◆ **RAW DATA**

□ □ □ □ □

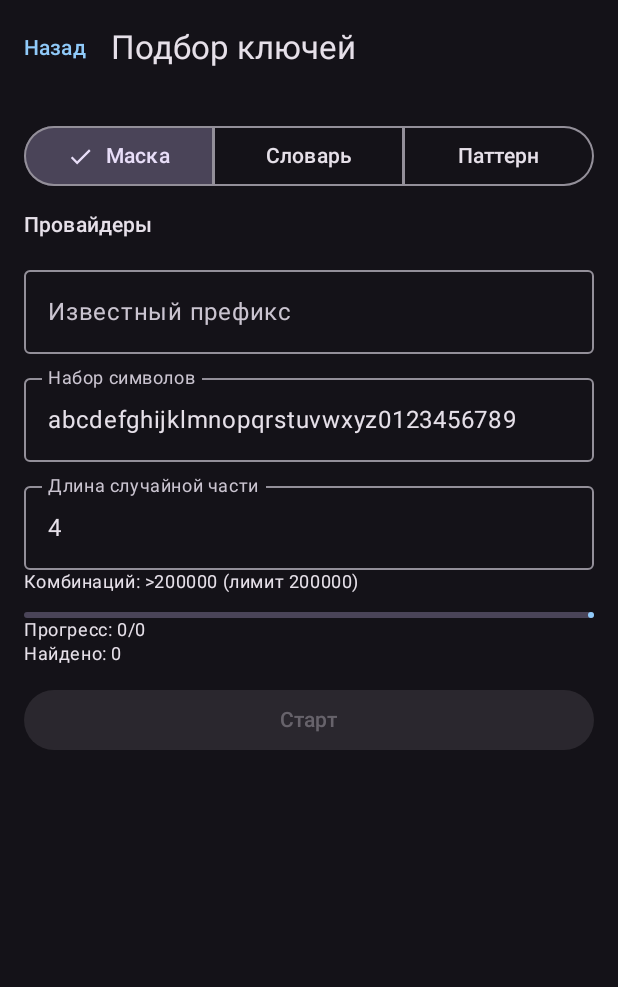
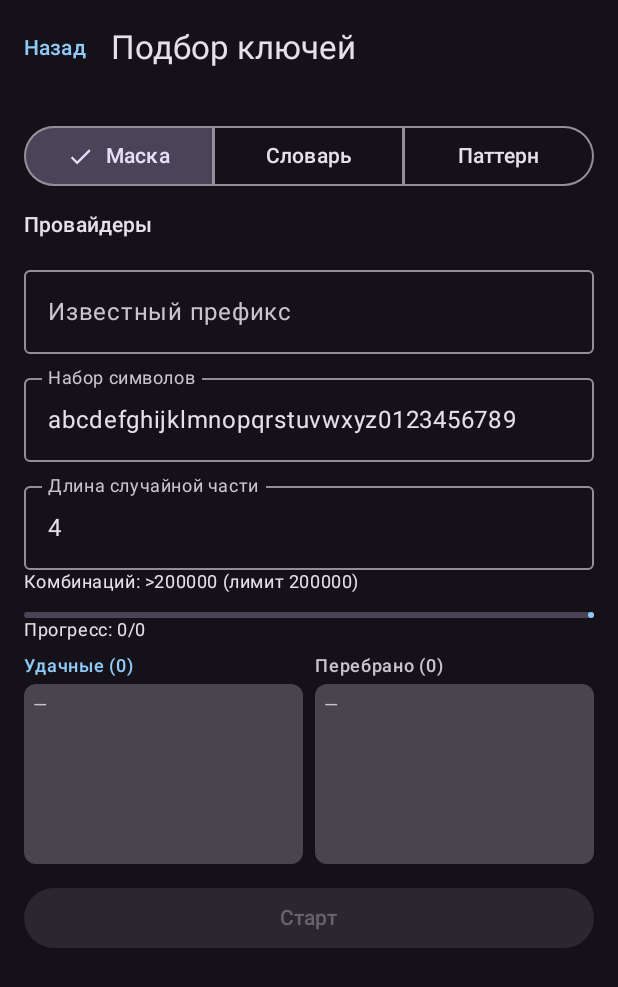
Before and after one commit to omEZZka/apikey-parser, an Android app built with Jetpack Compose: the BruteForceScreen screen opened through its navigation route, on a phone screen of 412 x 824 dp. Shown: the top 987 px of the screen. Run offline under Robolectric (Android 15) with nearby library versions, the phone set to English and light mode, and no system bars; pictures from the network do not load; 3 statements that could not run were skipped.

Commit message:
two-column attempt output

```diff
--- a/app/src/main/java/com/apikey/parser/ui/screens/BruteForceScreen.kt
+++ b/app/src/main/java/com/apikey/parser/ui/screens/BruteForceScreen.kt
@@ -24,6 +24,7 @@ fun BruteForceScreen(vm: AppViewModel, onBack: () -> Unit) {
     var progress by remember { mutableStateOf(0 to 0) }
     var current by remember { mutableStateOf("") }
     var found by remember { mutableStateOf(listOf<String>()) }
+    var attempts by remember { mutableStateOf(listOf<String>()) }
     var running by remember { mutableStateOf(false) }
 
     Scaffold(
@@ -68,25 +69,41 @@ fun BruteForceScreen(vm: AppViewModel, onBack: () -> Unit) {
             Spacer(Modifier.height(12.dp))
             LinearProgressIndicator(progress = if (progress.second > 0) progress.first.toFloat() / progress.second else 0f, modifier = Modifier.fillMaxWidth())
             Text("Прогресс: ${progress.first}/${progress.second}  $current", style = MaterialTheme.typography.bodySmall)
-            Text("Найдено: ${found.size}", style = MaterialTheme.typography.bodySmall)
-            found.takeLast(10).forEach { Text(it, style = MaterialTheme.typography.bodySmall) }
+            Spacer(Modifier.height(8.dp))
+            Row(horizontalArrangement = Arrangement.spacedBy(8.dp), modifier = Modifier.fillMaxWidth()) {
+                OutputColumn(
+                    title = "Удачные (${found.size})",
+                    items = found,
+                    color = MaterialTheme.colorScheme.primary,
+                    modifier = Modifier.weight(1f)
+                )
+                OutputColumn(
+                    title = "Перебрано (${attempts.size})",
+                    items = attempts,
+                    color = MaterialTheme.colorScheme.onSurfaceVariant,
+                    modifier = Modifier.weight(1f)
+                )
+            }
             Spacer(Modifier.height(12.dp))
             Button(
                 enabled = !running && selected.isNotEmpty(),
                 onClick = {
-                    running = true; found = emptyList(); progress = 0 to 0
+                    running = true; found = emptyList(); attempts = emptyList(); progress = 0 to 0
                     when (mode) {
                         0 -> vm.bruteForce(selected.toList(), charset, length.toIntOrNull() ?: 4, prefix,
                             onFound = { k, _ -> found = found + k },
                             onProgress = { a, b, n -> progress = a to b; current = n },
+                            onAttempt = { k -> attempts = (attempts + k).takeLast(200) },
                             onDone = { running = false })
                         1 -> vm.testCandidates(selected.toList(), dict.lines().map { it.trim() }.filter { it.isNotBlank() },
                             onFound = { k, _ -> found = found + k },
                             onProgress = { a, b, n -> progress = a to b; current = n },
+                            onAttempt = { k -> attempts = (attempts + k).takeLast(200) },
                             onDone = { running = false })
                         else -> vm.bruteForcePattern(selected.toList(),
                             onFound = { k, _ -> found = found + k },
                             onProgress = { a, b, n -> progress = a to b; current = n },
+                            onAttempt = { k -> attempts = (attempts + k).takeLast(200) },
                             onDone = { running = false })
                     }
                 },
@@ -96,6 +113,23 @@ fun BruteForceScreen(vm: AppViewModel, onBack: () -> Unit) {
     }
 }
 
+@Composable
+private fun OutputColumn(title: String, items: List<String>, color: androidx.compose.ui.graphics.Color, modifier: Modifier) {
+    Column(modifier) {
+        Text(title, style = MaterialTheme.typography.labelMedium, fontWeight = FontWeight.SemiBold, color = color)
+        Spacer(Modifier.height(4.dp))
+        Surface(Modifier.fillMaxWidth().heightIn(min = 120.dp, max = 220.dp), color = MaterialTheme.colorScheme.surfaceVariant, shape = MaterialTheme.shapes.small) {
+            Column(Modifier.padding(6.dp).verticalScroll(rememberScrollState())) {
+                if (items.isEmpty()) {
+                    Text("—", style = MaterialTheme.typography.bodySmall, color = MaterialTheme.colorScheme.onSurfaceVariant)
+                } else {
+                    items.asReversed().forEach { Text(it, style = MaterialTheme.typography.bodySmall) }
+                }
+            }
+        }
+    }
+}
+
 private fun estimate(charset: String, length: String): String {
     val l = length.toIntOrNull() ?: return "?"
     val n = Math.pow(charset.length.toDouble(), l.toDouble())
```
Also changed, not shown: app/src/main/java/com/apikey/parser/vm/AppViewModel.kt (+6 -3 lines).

□ □ □ □ □

Each line that includes the string "MaterialTheme" should be copied from the data.

             Text("Прогресс: ${progress.first}/${progress.second}  $current", style = MaterialTheme.typography.bodySmall)
-            Text("Найдено: ${found.size}", style = MaterialTheme.typography.bodySmall)
-            found.takeLast(10).forEach { Text(it, style = MaterialTheme.typography.bodySmall) }
+                    color = MaterialTheme.colorScheme.primary,
+                    color = MaterialTheme.colorScheme.onSurfaceVariant,
+        Text(title, style = MaterialTheme.typography.labelMedium, fontWeight = FontWeight.SemiBold, color = color)
+        Surface(Modifier.fillMaxWidth().heightIn(min = 120.dp, max = 220.dp), color = MaterialTheme.colorScheme.surfaceVariant, shape = MaterialTheme.shapes.small) {
+                    Text("—", style = MaterialTheme.typography.bodySmall, color = MaterialTheme.colorScheme.onSurfaceVariant)
+                    items.asReversed().forEach { Text(it, style = MaterialTheme.typography.bodySmall) }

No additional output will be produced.